A Texas grand jury has indicted 19 Austin police officers for alleged excessive force at the city's 2020 Black Lives Matter protests.

This could wind up as the highest number of officers indicted in connection with the protests sparked by George Floyd's 2020 murder, the Austin American-Statesman reported. The 19 officers were indicted on aggravated assault charges, the Associated Press reported. The police did not immediately identify the officers.

The jury reviewed the actions of 21 police officers during the protests, Austin's KVUE-TV reported. The May 2020 protests drew tens of thousands of people to the city to demonstrate for over a week. According to the local news station, over 30 people had to be hospitalized during that week for everything from head injuries to broken bones. Most claimed these injuries were due to the police's excessive force.

In the nearly two years since the protests, about a dozen people have sued the city or individual officers, with some of the settlements paying millions of dollars, KVUE added.

Most of the cases the grand jury considered involved the use of "bean bag" rounds, the American-Statesman reported. The rounds are made up of small shot pellets encased in a cloth. They are meant to be non-lethal, instead causing a muscle spasm, "which will stop the assailant without causing severe tissue damage," according to Aiming Expert.

However, the American-Statesman reported the rounds still did critical damage to some of those hit with them. For example, being shot with bean bag rounds left 20-year-old Justin Howell with brain damage and a fractured skull, according to his brother, and required another protester named Anthony Evans to get emergency jaw surgery.

The Austin City Council approved large settlements for both men—$8 million for Howell and $2 million for Evans. KVUE reported Howell's settlement is the city's largest ever for a use-of-force case.

"Today's settlement reminds us of a difficult & painful moment for our city," Austin Mayor Steve Adler wrote on his Twitter. "No one should be injured while exercising their constitutional right to protest. It's important that we address these two injuries and that we've made policy changes going forward."

At a press conference held before the indictment announcement, Austin Police Association President Ken Casadaycriticized Travis County District Attorney Jose Garza, who has been in the position for just over a year and advocated for police accountability and reform during his campaign.

"It's an absolute disgrace and it sickens me that DA Garza is using enforcement officers as pawns in a political game of chess," Casaday said. "DA Garza ran on a platform to indict officers and has not missed the opportunity to try and ruin lives, careers and simply fulfill a campaign promise."

According to the American-Statesman, there is no evidence that the indictments were politically motivated.

Update 02/17/22 2:50 p.m. ET: This story was updated to add more information.

protest, Austin, Texas
A Texas grand jury has indicted 19 Austin police officers for excessive force during 2020 Black Lives Matter protests.
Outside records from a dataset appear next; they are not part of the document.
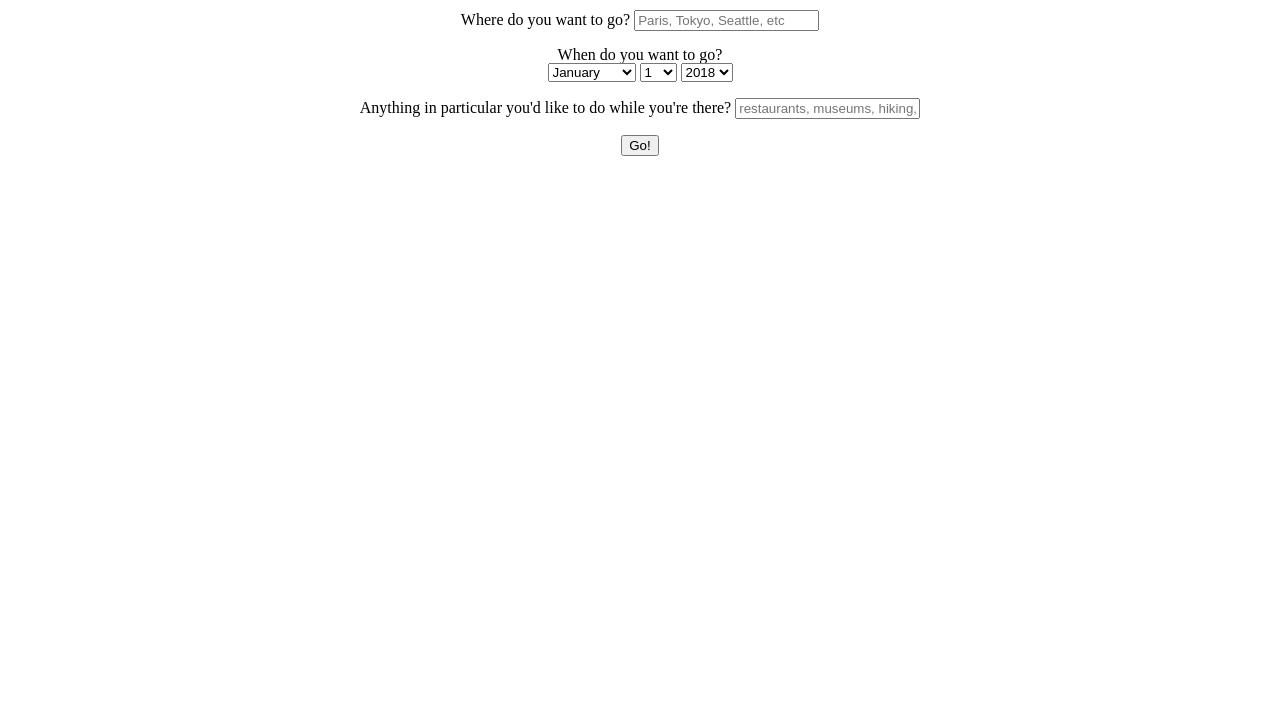
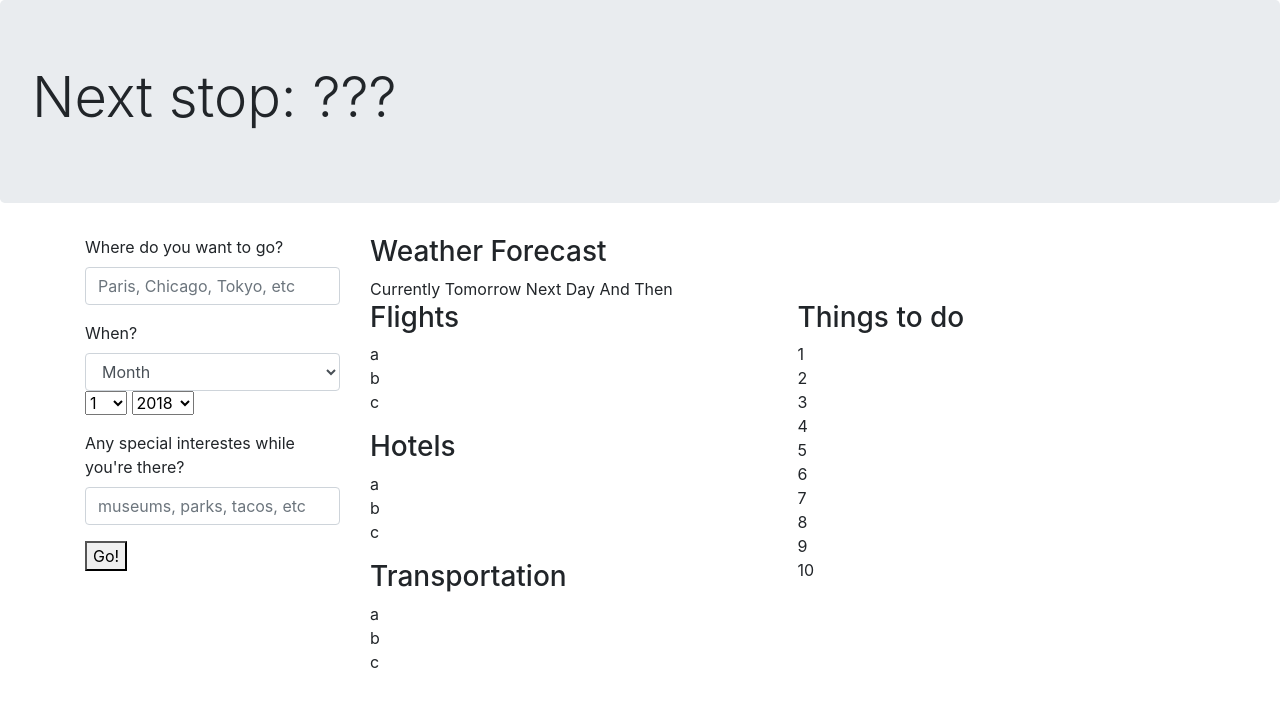
Before and after one commit to andrewpprine/projectSizzleSticks, a plain HTML site: page index.html in a window 1280 px wide. Drawn offline with nearby package versions, Linux system fonts and the light colour scheme.

Commit message:
bootstrap html

```diff
--- a/assets/css/style.css
+++ b/assets/css/style.css
@@ -1,4 +1,4 @@
-.container {
+/* .container {
    text-align: center;
    margin: 10px;
-}
+} */
--- a/assets/javascript/app.js
+++ b/assets/javascript/app.js
@@ -1,4 +1,3 @@
-
 
 $('button').click(function (){
   var inputWhere = $('#travelWhere').val();
--- a/index.html
+++ b/index.html
@@ -7,28 +7,36 @@
    <title>Document</title>
    <link href="assets/css/reset.css" rel="stylesheet">
    <link href="assets/css/style.css" rel="stylesheet">
+   <link href="https://stackpath.bootstrapcdn.com/bootstrap/4.1.2/css/bootstrap.min.css" rel="stylesheet" integrity="sha384-Smlep5jCw/wG7hdkwQ/Z5nLIefveQRIY9nfy6xoR1uRYBtpZgI6339F5dgvm/e9B" crossorigin="anonymous">
 </head>
 <body>
+  <div class="jumbotron">
+    <h1 class='display-4'>Next stop: <span id='destinationUnknown'>???</span><span id='destinationKnown'></span></h1>
+  </div>
   <div class="container">
-      <div>Where do you want to go?
-         <input id="travelWhere" placeholder="Paris, Tokyo, Seattle, etc">
+    <div class="row">
+      <div class="col-3" id='tripPlanner'>
+        <form>
+          <div class="form-group">
+            <label for="travelWhere">Where do you want to go?</label>
+            <input type="email" class="form-control" id="travelWhere" placeholder="Paris, Chicago, Tokyo, etc">
           </div>
-      <br>
-      <div id="travelWhen">When do you want to go?</div>
-      <form action="/action_page.php">
-         <select name="Month">
-           <option value="january">January</option>
-           <option value="february">February</option>
-           <option value="march">March</option>
-           <option value="april">April</option>
-           <option value="may">May</option>
-           <option value="june">June</option>
-           <option value="july">July</option>
-           <option value="august">August</option>
-           <option value="september">September</option>
-           <option value="october">Octber</option>
-           <option value="november">November</option>
-           <option value="december">December</option>
+          <div class="form-group">
+            <label for="travelWhen">When?</label>
+            <select id="travelWhen" class="form-control">
+              <option selected>Month</option>
+              <option>January</option>
+              <option>February</option>
+              <option>March</option>
+              <option>April</option>
+              <option>May</option>
+              <option>June</option>
+              <option>July</option>
+              <option>August</option>
+              <option>September</option>
+              <option>Octber</option>
+              <option>November</option>
+              <option>December</option>
             </select>
             <select name="Date">
                 <option value="1">1</option>
@@ -69,20 +77,78 @@
                   <option value="2020">2020</option>
                   <option value="2021">2021</option>
                 </select>
+          </div>
+          <div class="form-group">
+            <label for="travelWhat">Any special interestes while you're there?</label>
+            <input class="form-control" id="travelWhat" placeholder='museums, parks, tacos, etc'></textarea>
+          </div>
+          <button>Go!</button>
         </form>
-       <br>
-      <div>Anything in particular you'd like to do while you're there?
-         <input id="travelWhat" placeholder="restaurants, museums, hiking, etc">
       </div>
-      <br>
-      <button>Go!</button>
-      <br>
-      <div id="results">
+      <div class='col-9'>
+        <div class='row'>
+          <div class='col-12' id="weather">
+            <h3>Weather Forecast</h3>
+            <span>Currently</span>
+            <span>Tomorrow</span>
+            <span>Next Day</span>
+            <span>And Then</span>
+          </div>
+          <div class="col-6">
+            <div class="row">
+              <div class="col-12" id='flights'>
+                <h3>Flights</h3>
+                  <ul>
+                      <li>a</li>
+                      <li>b</li>
+                      <li>c</li>
+                    </ul>
+              </div>
+              <div class="col-12" id='hotels'>
+                <h3>Hotels</h3>
+                  <ul>
+                      <li>a</li>
+                      <li>b</li>
+                      <li>c</li>
+                    </ul>
+              </div>
+              <div class="col-12" id='transportation'>
+                <h3>Transportation</h3>
+                  <ul>
+                      <li>a</li>
+                      <li>b</li>
+                      <li>c</li>
+                    </ul>
+              </div>
+            </div>
+
+          </div>
+          <div class="col-6" id='thingsToDo'>
+            <h3>Things to do</h3>
+            <ol>
+              <li>1</li>
+              <li>2</li>
+              <li>3</li>
+              <li>4</li>
+              <li>5</li>
+              <li>6</li>
+              <li>7</li>
+              <li>8</li>
+              <li>9</li>
+              <li>10</li>
+            </ul>
+          </div>
+
+
+        </div>
+      </div>
+    </div>
+  </div>
+      <!-- <div id="results">
         <div id="weather"></div>
         <div id='foursquarevenue'></div>
       </div>
-      <br><br>
-   </div>
+      <br><br> -->
 
 <script src="https://code.jquery.com/jquery-3.3.1.min.js" integrity="sha256-FgpCb/KJQlLNfOu91ta32o/NMZxltwRo8QtmkMRdAu8=" crossorigin="anonymous"></script>
 <script type= "text/javascript" src="assets/javascript/app.js"></script>
```
Lines whose indentation alone changed are shown as unchanged.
Above, people hold up signs outside the Austin Police Department after a vigil for Garrett Foster, who was armed and participating in a Black Lives Matter protest when he was shot and killed after a chaotic altercation with a motorist who allegedly drove into the crowd, on July 26, 2020, in Austin. Photo by Sergio Flores/Getty Images